▶ [Problem statement]: How many lines of the listing below contain "running"? State the number alone.

--- START ---

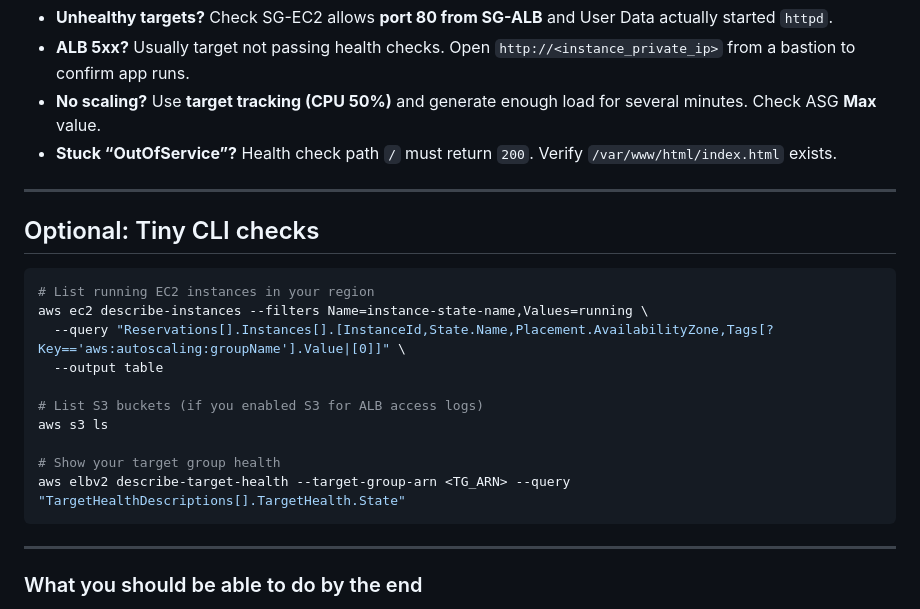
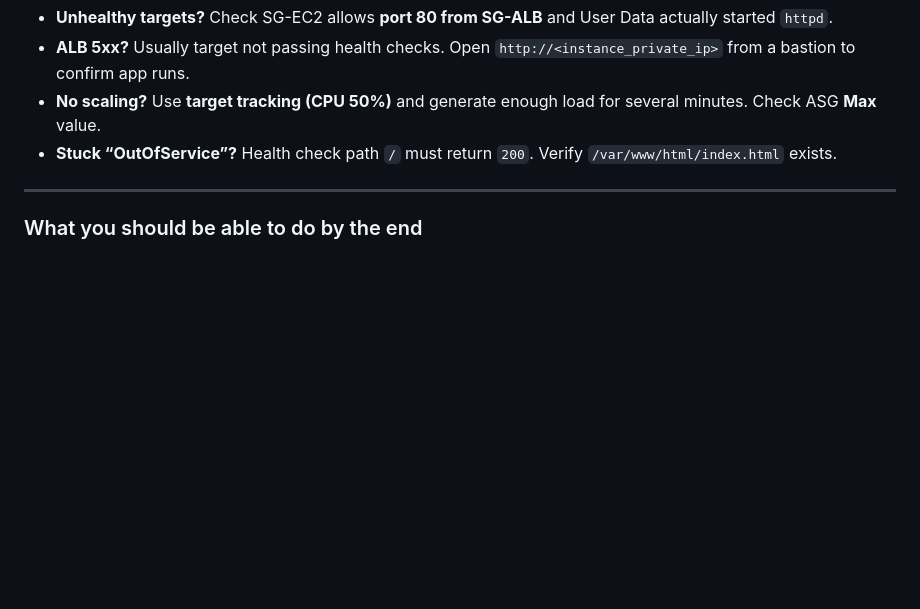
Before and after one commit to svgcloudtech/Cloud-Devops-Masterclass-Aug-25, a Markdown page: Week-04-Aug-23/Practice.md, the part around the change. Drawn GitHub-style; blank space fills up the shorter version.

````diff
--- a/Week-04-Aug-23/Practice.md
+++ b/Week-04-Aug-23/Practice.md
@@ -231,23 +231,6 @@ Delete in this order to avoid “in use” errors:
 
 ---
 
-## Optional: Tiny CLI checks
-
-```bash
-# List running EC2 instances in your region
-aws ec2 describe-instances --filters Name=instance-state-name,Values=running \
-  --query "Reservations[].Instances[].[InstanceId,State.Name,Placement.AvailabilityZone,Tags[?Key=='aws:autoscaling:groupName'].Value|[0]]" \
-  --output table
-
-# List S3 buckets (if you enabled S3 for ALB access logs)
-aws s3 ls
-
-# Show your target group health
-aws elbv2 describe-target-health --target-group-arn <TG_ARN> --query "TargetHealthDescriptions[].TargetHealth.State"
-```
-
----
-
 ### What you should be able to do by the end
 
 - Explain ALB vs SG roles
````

--- END ---

▶ [Answer to this problem]: 2